Records from a collection
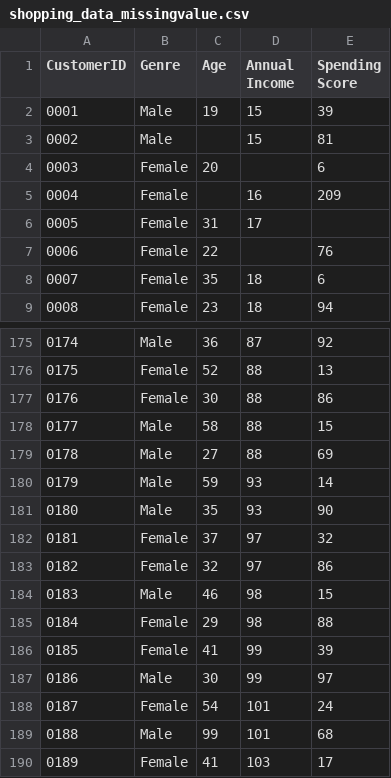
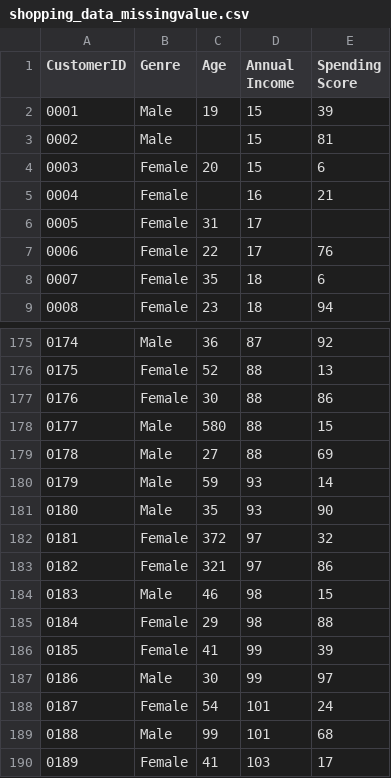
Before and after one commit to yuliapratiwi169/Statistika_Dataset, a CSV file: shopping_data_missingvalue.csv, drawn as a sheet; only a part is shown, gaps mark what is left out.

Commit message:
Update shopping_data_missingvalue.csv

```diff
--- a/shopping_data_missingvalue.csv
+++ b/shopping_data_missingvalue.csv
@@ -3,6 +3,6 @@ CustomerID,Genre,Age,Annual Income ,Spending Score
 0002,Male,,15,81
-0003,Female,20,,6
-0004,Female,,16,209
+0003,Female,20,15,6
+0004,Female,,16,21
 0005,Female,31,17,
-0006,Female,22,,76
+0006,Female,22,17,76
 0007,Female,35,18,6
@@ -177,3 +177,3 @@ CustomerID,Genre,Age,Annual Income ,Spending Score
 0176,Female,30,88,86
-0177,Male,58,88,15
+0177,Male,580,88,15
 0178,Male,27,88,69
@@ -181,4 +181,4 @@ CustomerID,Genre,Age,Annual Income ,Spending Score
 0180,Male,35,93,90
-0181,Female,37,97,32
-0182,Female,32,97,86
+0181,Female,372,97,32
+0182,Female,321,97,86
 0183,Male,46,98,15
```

◆ **WORK ITEM**
In your copy, please omit the pictures and print every line of the records exactly.

◆ **EXERCISE RESULT**
Before and after one commit to yuliapratiwi169/Statistika_Dataset, a CSV file: shopping_data_missingvalue.csv, drawn as a sheet; only a part is shown, gaps mark what is left out.

Commit message:
Update shopping_data_missingvalue.csv

```diff
--- a/shopping_data_missingvalue.csv
+++ b/shopping_data_missingvalue.csv
@@ -3,6 +3,6 @@ CustomerID,Genre,Age,Annual Income ,Spending Score
 0002,Male,,15,81
-0003,Female,20,,6
-0004,Female,,16,209
+0003,Female,20,15,6
+0004,Female,,16,21
 0005,Female,31,17,
-0006,Female,22,,76
+0006,Female,22,17,76
 0007,Female,35,18,6
@@ -177,3 +177,3 @@ CustomerID,Genre,Age,Annual Income ,Spending Score
 0176,Female,30,88,86
-0177,Male,58,88,15
+0177,Male,580,88,15
 0178,Male,27,88,69
@@ -181,4 +181,4 @@ CustomerID,Genre,Age,Annual Income ,Spending Score
 0180,Male,35,93,90
-0181,Female,37,97,32
-0182,Female,32,97,86
+0181,Female,372,97,32
+0182,Female,321,97,86
 0183,Male,46,98,15
```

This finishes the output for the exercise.